How To Help Parents Plan for Their Estate Without the Perception of Undue Influence

On Behalf of | Jun 7, 2022 | Estate Planning |

There are many different estate planning challenges that may not be apparent until after a loved one has passed away. For example, a sibling who feels as though they have been excluded or treated unfairly in the assignment of assets may argue that another child unduly influenced the parents to alter estate plans. In order to avoid this perception but also to help your adult parents with the estate planning process, you can take a couple of important steps.

Most people want to avoid estate litigation over a family member’s will. If a relative believes that you forced your parents to create a trust or will to increase your own inheritance, they may pursue a line of legal action known as undue influence. If they are successful in arguing this, a court can declare that the will is void, if they believe that you in any way coerced the parent into writing a will that would benefit you.

Care partners and caregivers should always have a direct conversation about the benefits of creating an estate planning, but a caregiver who is also a future beneficiary of that same estate needs to understand the definition of undue influence. Make sure that your parents have the opportunity to speak directly with an experienced and qualified estate planning attorney.

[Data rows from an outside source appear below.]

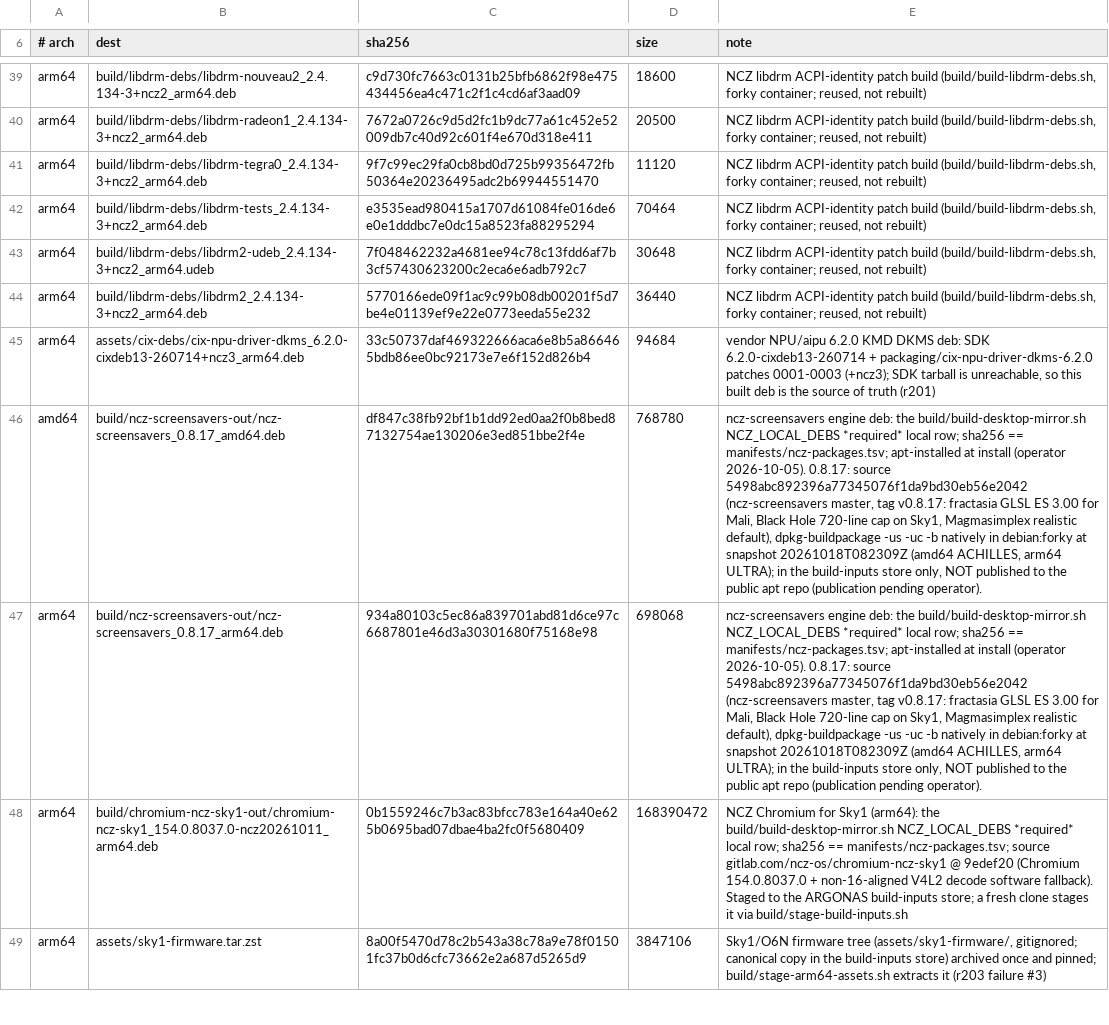
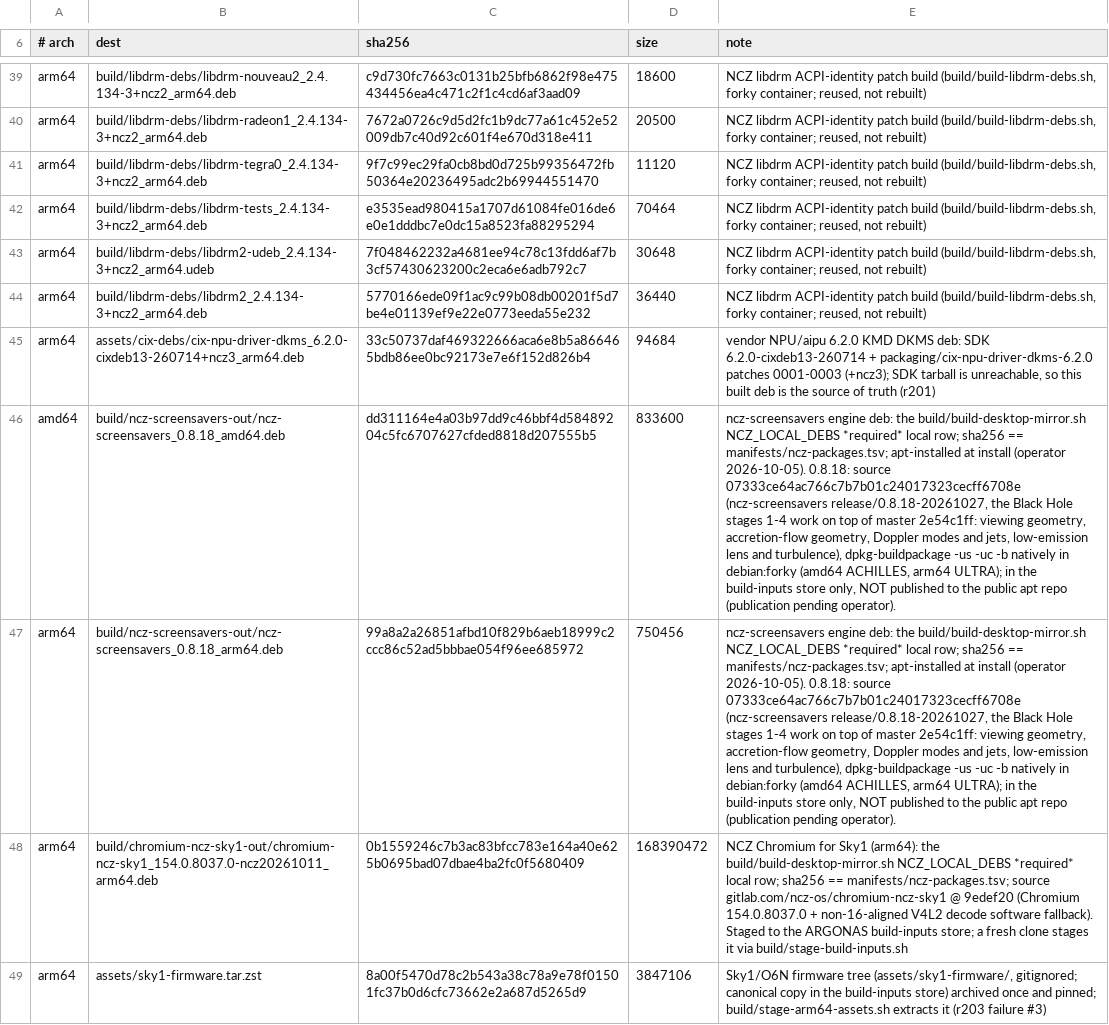
Before and after one commit to ncz-os/cix-installer, a TSV file: manifests/build-inputs.tsv, drawn as a sheet; only a part is shown, gaps mark what is left out; the diff names each change by its address in the sheet, - before the commit and + after, or states it on an @@ line.

Commit message:
screensavers: pin 0.8.18 (Black Hole stages 1-4) into the desktop images
Raise the floor to 0.8.18 in build/screensavers-version.env and the staged-deb
row of the components registry, replace both build-inputs and ledger rows with
the new debs built from ncz-screensavers 07333ce6 (release/0.8.18-20261027),
and regenerate manifests/determinism.pin from the changed manifests.

The ncz-apt row keeps its 0.8.17 floor: 0.8.18 is in the build-inputs store
only, so the publish-first rule is not yet satisfied for it.

```diff
--- a/manifests/build-inputs.tsv
+++ b/manifests/build-inputs.tsv
-B46 (dest): build/ncz-screensavers-out/ncz-screensavers_0.8.17_amd64.deb
+B46 (dest): build/ncz-screensavers-out/ncz-screensavers_0.8.18_amd64.deb
-C46 (sha256): df847c38fb92bf1b1dd92ed0aa2f0b8bed87132754ae130206e3ed851bbe2f4e
+C46 (sha256): dd311164e4a03b97dd9c46bbf4d58489204c5fc6707627cfded8818d207555b5
-D46 (size): 768780
+D46 (size): 833600
-E46:E47 (note): …(operator 2026-10-05). 0.8.17: source 5498abc892396a77345076f1da9bd30eb56e2042 (ncz-screensavers master, tag v0.8.17: fractasia GLSL ES 3.00 for Mali, Black Hole 720-line cap on Sky1, Magmasimplex realistic default), dpkg-buildpackage -us -uc -b natively in debian:forky at snapshot 20261018T082309Z (amd64 ACHILLES,…
+E46:E47 (note): …(operator 2026-10-05). 0.8.18: source 07333ce64ac766c7b7b01c24017323cecff6708e (ncz-screensavers release/0.8.18-20261027, the Black Hole stages 1-4 work on top of master 2e54c1ff: viewing geometry, accretion-flow geometry, Doppler modes and jets, low-emission lens and turbulence), dpkg-buildpackage -us -uc -b natively in debian:forky (amd64 ACHILLES,…
-B47 (dest): build/ncz-screensavers-out/ncz-screensavers_0.8.17_arm64.deb
+B47 (dest): build/ncz-screensavers-out/ncz-screensavers_0.8.18_arm64.deb
-C47 (sha256): 934a80103c5ec86a839701abd81d6ce97c6687801e46d3a30301680f75168e98
+C47 (sha256): 99a8a2a26851afbd10f829b6aeb18999c2ccc86c52ad5bbbae054f96ee685972
-D47 (size): 698068
+D47 (size): 750456
```
Also changed, not shown: manifests/components.tsv, manifests/ncz-packages.tsv, 2 other files.
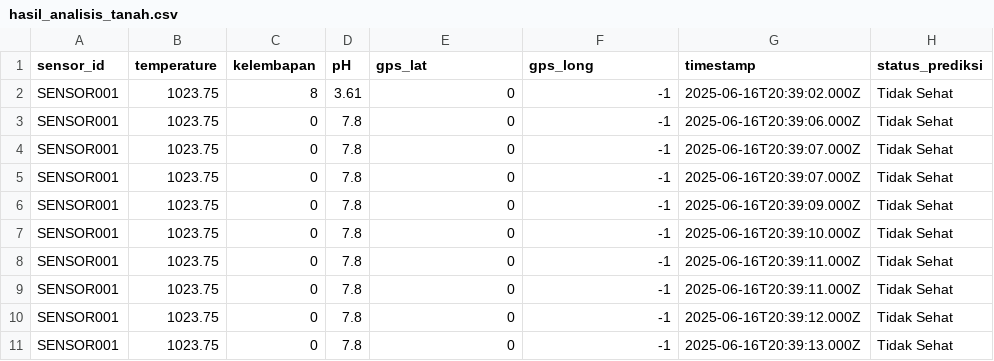
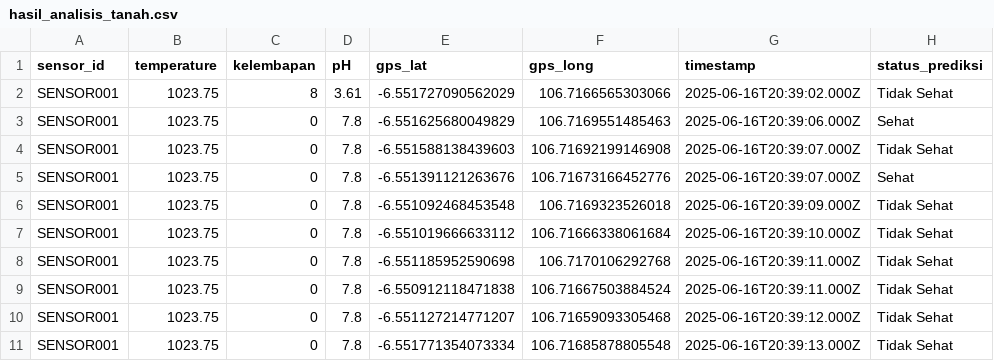
Before and after one commit to Yssrrr20/Web-Sakti, a CSV file: backend/data_diterima/csv_hasil/hasil_analisis_tanah.csv, drawn as a sheet.

```diff
--- a/backend/data_diterima/csv_hasil/hasil_analisis_tanah.csv
+++ b/backend/data_diterima/csv_hasil/hasil_analisis_tanah.csv
@@ -1,11 +1,11 @@
 sensor_id,temperature,kelembapan,pH,gps_lat,gps_long,timestamp,status_prediksi
-SENSOR001,1023.75,8,3.61,0,-1,2025-06-16T20:39:02.000Z,Tidak Sehat
-SENSOR001,1023.75,0,7.8,0,-1,2025-06-16T20:39:06.000Z,Tidak Sehat
-SENSOR001,1023.75,0,7.8,0,-1,2025-06-16T20:39:07.000Z,Tidak Sehat
-SENSOR001,1023.75,0,7.8,0,-1,2025-06-16T20:39:07.000Z,Tidak Sehat
-SENSOR001,1023.75,0,7.8,0,-1,2025-06-16T20:39:09.000Z,Tidak Sehat
-SENSOR001,1023.75,0,7.8,0,-1,2025-06-16T20:39:10.000Z,Tidak Sehat
-SENSOR001,1023.75,0,7.8,0,-1,2025-06-16T20:39:11.000Z,Tidak Sehat
-SENSOR001,1023.75,0,7.8,0,-1,2025-06-16T20:39:11.000Z,Tidak Sehat
-SENSOR001,1023.75,0,7.8,0,-1,2025-06-16T20:39:12.000Z,Tidak Sehat
-SENSOR001,1023.75,0,7.8,0,-1,2025-06-16T20:39:13.000Z,Tidak Sehat
+SENSOR001,1023.75,8,3.61,-6.551727090562029,106.7166565303066,2025-06-16T20:39:02.000Z,Tidak Sehat
+SENSOR001,1023.75,0,7.8,-6.551625680049829,106.7169551485463,2025-06-16T20:39:06.000Z,Sehat
+SENSOR001,1023.75,0,7.8,-6.551588138439603,106.71692199146908,2025-06-16T20:39:07.000Z,Tidak Sehat
+SENSOR001,1023.75,0,7.8,-6.551391121263676,106.71673166452776,2025-06-16T20:39:07.000Z,Sehat
+SENSOR001,1023.75,0,7.8,-6.551092468453548,106.7169323526018,2025-06-16T20:39:09.000Z,Tidak Sehat
+SENSOR001,1023.75,0,7.8,-6.551019666633112,106.71666338061684,2025-06-16T20:39:10.000Z,Tidak Sehat
+SENSOR001,1023.75,0,7.8,-6.551185952590698,106.7170106292768,2025-06-16T20:39:11.000Z,Tidak Sehat
+SENSOR001,1023.75,0,7.8,-6.550912118471838,106.71667503884524,2025-06-16T20:39:11.000Z,Tidak Sehat
+SENSOR001,1023.75,0,7.8,-6.551127214771207,106.71659093305468,2025-06-16T20:39:12.000Z,Tidak Sehat
+SENSOR001,1023.75,0,7.8,-6.551771354073334,106.71685878805548,2025-06-16T20:39:13.000Z,Tidak Sehat
```
Also changed, not shown: 26 other files.
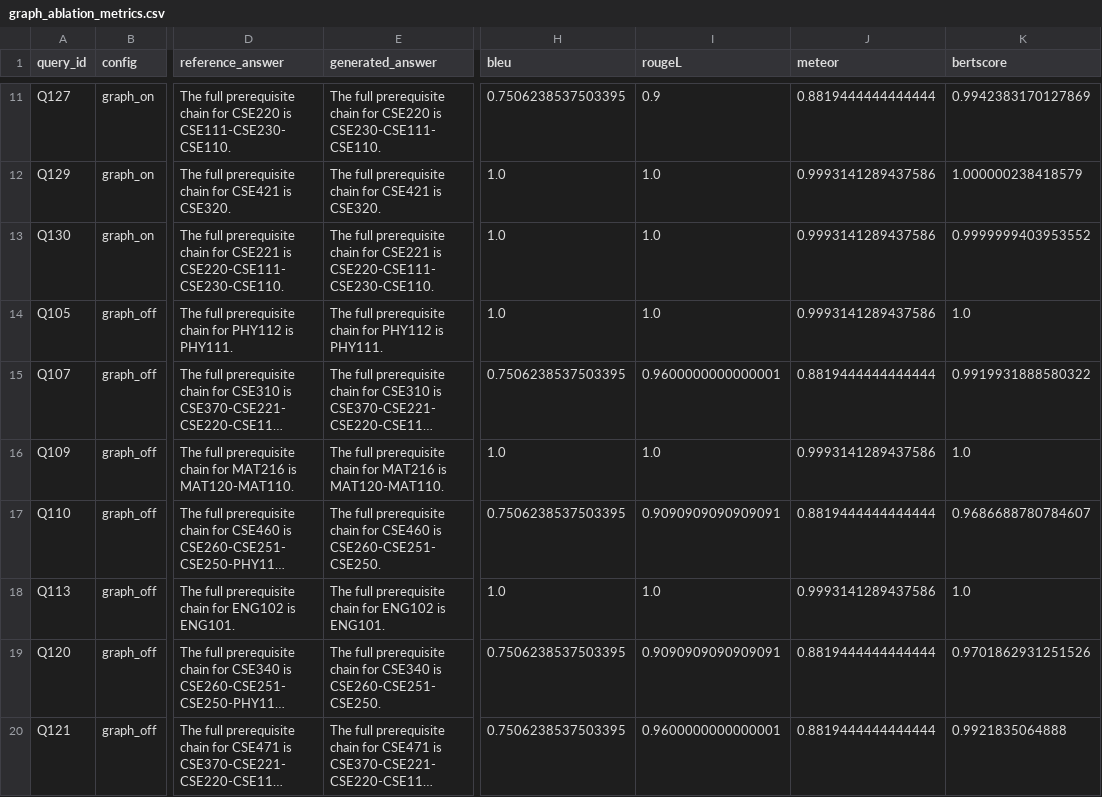
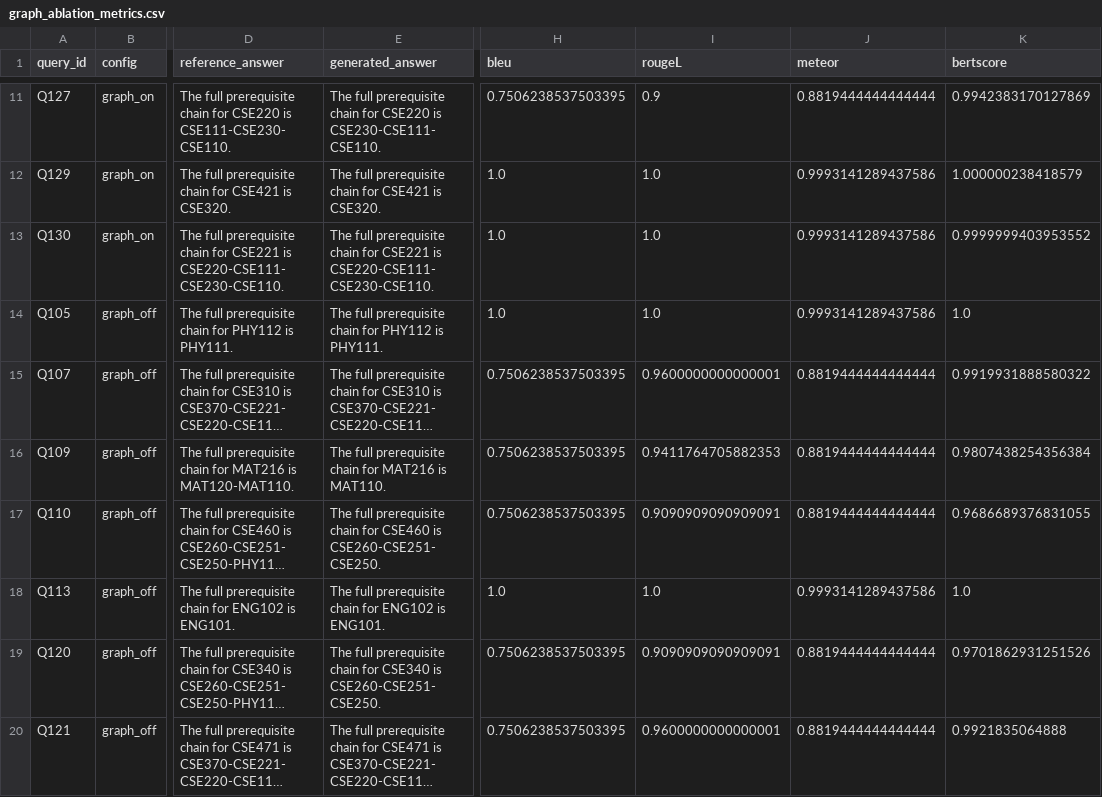
Before and after one commit to manxabn/HYBRID_CHATBOT, a CSV file: results/graph_ablation_metrics.csv, drawn as a sheet; only a part is shown, gaps mark what is left out; long unchanged cells end in …; the diff covers the shown part only; the diff names each change by its address in the sheet, - before the commit and + after, or states it on an @@ line.

```diff
--- a/results/graph_ablation_metrics.csv
+++ b/results/graph_ablation_metrics.csv
-E16 (generated_answer): …MAT216 is MAT120-MAT110.
+E16 (generated_answer): …MAT216 is MAT110.
-H16 (bleu): 1.0
+H16 (bleu): 0.7506238537503395
-I16 (rougeL): 1.0
+I16 (rougeL): 0.9411764705882353
-J16 (meteor): 0.9993141289437586
+J16 (meteor): 0.8819444444444444
-K16 (bertscore): 1.0
+K16 (bertscore): 0.9807438254356384
-K17 (bertscore): 0.9686688780784607
+K17 (bertscore): 0.9686689376831055
```
Also changed, not shown: 15 edited cells elsewhere in this file, results/graph_ablation_raw.csv, 7 other files.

The attorney should make a point of meeting separately with your parents before or on the day of their appointment, so they have their own opportunity to speak with the lawyer. This gives your parents a chance to speak confidentially as well. If unequal inheritances are left behind, a letter of intent can help to explain the intention behind this. For further questions about establishing an estate plan and working directly with an estate planning attorney to accomplish it, set up a time to meet with a Needham, MA and Mashpee, MA estate planning lawyer today.